What lines in the records below mention "componets"? List them all.

● Excerpted data
§

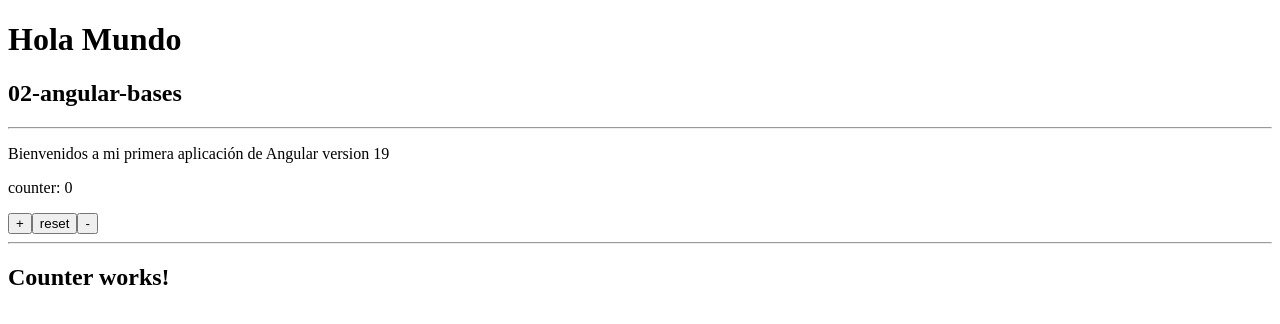
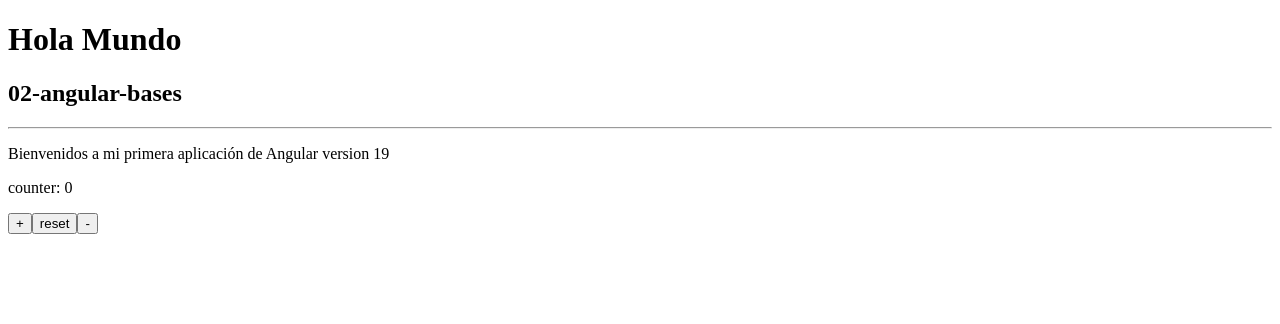
Before and after one commit to lberoiza/fernando_herrera-curso_angular-02-bases, an Angular app: page / in a window 1280 px wide. Shown: the top 324 px of the page. Built offline with nearby package versions, Linux system fonts and the light colour scheme.

Commit message:
mueve counter a componente propio

```diff
--- a/src/app/app.component.html
+++ b/src/app/app.component.html
@@ -4,12 +4,6 @@
 <p>
   Bienvenidos a mi primera aplicación de Angular version {{ angularVersion }}
 </p>
-<p>counter: {{ counter }}</p>
-<button (click)="incrementBy(+1)">+</button>
-<button (click)="resetCounter()">reset</button>
-<button (click)="incrementBy(-1)">-</button>
-
-<hr>
 <app-counter/>
 
 <router-outlet/>
--- /dev/null
+++ b/src/app/componets/counter/counter.component.html
@@ -0,0 +1,4 @@
+<p>counter: {{ counter }}</p>
+<button (click)="incrementBy(+1)">+</button>
+<button (click)="resetCounter()">reset</button>
+<button (click)="incrementBy(-1)">-</button>
--- a/src/app/componets/counter/counter.component.ts
+++ b/src/app/componets/counter/counter.component.ts
@@ -4,7 +4,7 @@ import { Component } from '@angular/core';
 @Component({
   standalone: false,
   selector: 'app-counter',
-  template: `<h2>Counter works!</h2>`,
+  templateUrl: './counter.component.html',
 })
 export class CounterComponent {
   public counter: number = 0;
```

§

● Answer space
+++ b/src/app/componets/counter/counter.component.html
--- a/src/app/componets/counter/counter.component.ts
+++ b/src/app/componets/counter/counter.component.ts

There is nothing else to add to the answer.